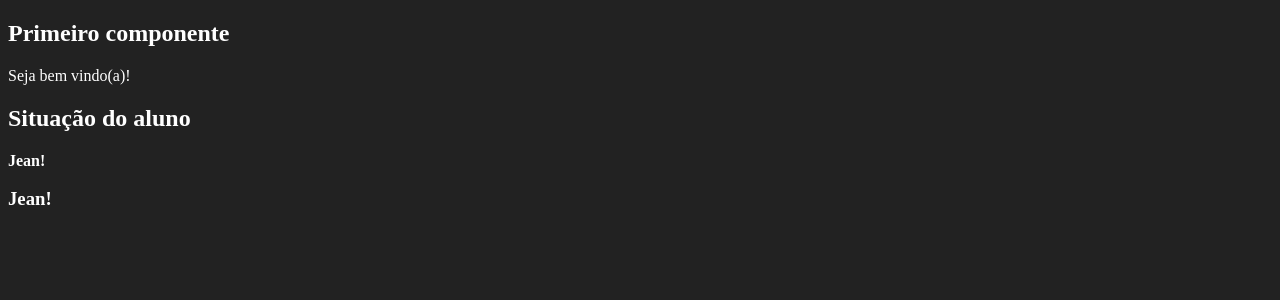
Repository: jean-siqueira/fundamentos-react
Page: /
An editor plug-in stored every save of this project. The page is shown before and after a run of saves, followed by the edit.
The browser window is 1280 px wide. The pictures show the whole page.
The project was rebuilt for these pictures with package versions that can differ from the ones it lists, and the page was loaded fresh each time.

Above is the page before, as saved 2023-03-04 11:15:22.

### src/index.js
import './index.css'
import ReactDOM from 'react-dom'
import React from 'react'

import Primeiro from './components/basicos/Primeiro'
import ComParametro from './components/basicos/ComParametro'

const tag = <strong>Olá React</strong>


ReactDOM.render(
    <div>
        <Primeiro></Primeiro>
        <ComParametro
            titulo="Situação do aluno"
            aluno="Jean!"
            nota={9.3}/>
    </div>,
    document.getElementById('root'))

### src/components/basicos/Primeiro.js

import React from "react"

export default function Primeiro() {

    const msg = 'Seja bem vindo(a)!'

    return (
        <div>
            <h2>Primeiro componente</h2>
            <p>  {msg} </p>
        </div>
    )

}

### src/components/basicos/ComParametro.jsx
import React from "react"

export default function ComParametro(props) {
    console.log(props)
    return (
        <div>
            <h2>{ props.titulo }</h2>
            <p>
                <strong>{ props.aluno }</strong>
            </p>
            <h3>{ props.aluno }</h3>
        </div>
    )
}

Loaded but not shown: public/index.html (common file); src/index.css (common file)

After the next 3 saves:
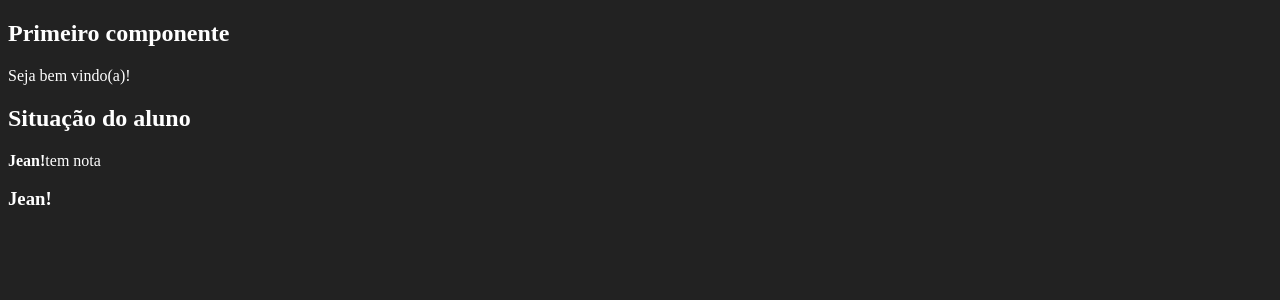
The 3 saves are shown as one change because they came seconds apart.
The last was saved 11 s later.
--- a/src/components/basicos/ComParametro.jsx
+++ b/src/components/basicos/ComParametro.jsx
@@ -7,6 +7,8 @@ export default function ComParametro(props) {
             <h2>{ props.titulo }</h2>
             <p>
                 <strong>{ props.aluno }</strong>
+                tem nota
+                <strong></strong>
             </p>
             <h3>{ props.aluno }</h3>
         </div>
☆ ☆ ☆ ☆ ☆
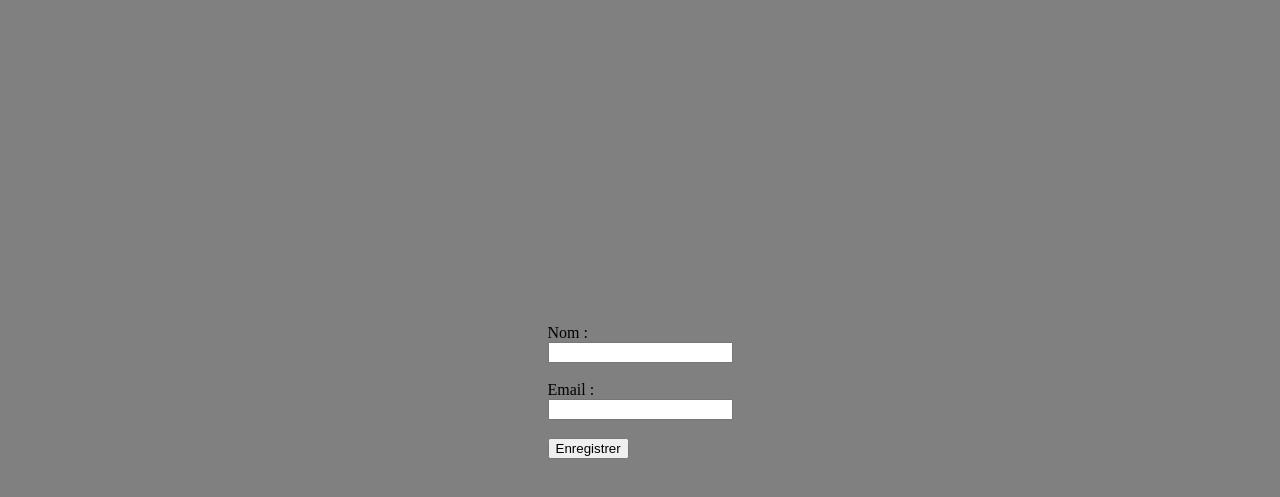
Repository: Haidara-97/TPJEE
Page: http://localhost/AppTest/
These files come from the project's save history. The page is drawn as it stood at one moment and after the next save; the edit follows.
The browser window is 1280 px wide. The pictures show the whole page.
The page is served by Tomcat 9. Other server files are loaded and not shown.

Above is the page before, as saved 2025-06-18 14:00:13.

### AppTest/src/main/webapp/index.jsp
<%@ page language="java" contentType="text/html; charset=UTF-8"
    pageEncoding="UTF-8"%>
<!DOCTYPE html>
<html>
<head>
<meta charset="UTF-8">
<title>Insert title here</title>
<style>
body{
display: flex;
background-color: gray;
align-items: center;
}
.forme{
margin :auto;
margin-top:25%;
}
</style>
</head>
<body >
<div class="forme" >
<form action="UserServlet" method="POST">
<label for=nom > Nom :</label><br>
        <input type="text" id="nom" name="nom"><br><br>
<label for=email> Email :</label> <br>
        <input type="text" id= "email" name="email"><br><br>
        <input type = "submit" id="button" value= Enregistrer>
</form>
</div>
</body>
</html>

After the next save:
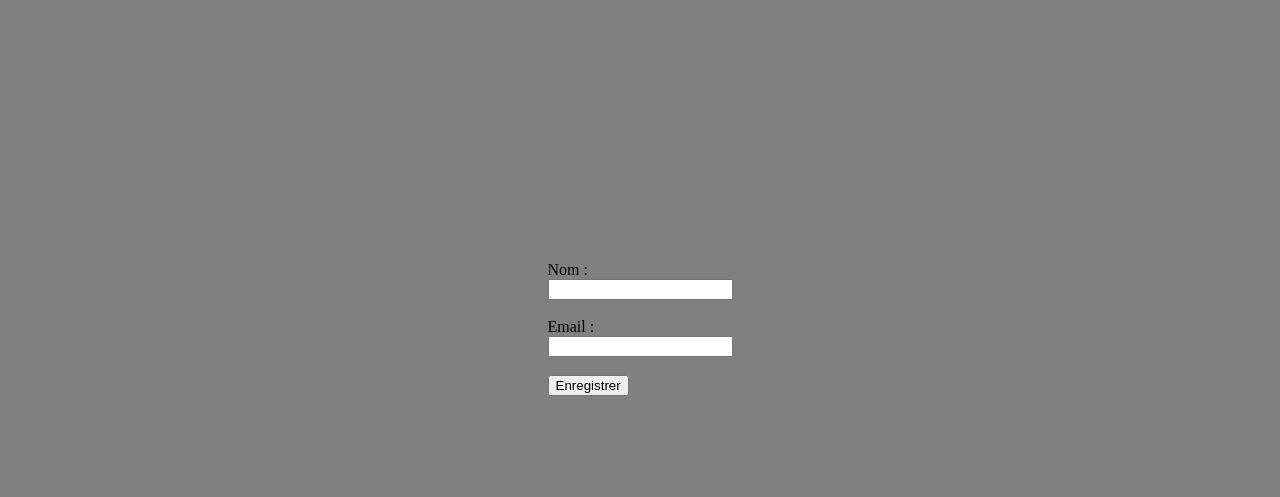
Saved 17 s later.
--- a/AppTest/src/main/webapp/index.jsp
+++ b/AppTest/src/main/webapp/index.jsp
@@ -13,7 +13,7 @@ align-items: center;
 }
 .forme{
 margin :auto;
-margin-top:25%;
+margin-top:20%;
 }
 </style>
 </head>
☆ ☆ ☆ ☆ ☆
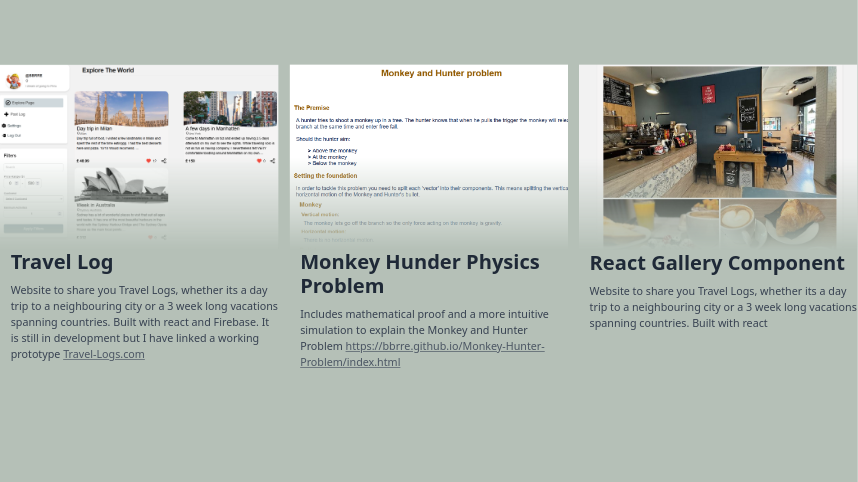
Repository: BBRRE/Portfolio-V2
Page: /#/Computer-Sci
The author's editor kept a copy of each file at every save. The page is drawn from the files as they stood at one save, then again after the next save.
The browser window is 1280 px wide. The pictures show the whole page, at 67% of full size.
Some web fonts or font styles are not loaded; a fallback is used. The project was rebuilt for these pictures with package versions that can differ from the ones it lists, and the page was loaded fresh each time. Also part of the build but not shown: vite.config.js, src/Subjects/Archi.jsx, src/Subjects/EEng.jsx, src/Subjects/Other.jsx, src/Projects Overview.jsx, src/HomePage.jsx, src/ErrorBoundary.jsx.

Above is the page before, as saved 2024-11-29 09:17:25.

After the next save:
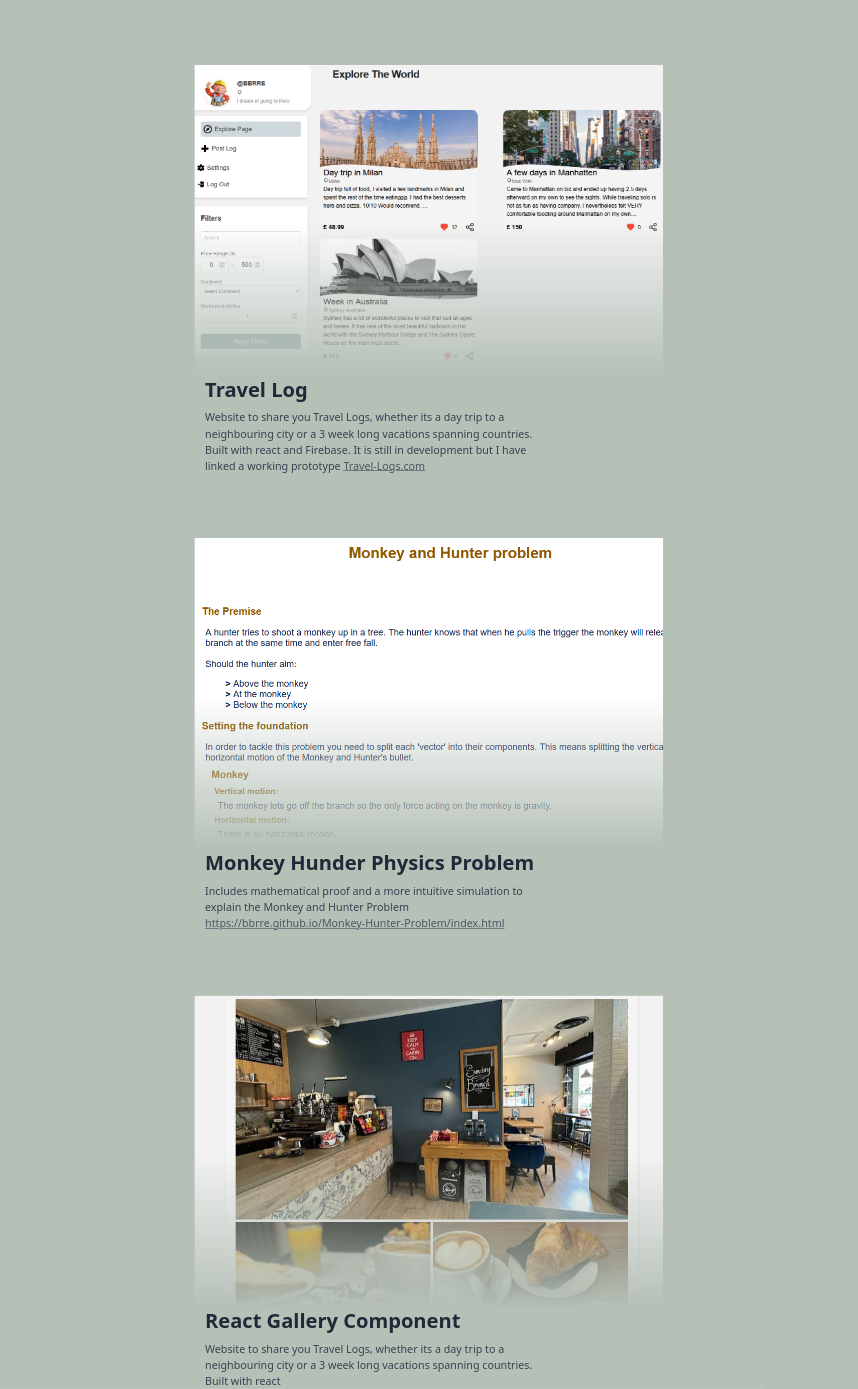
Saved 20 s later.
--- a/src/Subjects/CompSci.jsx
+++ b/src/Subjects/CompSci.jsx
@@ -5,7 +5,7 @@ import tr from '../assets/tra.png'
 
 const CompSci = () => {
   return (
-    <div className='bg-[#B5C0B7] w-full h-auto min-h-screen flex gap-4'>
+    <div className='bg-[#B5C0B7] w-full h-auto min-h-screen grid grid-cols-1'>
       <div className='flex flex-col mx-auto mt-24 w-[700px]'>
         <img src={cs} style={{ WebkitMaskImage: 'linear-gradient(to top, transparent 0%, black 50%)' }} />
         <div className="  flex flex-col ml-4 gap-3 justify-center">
☆ ☆ ☆ ☆ ☆
**Task objective**
Copy out only the lines above from the one with "Repository: jean-siqueira/fundamentos-react" to the one with "const tag = <strong>Olá React</strong>", inclusive, exactly as they stand.

**Response to the exercise**
Repository: jean-siqueira/fundamentos-react
Page: /
An editor plug-in stored every save of this project. The page is shown before and after a run of saves, followed by the edit.
The browser window is 1280 px wide. The pictures show the whole page.
The project was rebuilt for these pictures with package versions that can differ from the ones it lists, and the page was loaded fresh each time.

Above is the page before, as saved 2023-03-04 11:15:22.

### src/index.js
import './index.css'
import ReactDOM from 'react-dom'
import React from 'react'

import Primeiro from './components/basicos/Primeiro'
import ComParametro from './components/basicos/ComParametro'

const tag = <strong>Olá React</strong>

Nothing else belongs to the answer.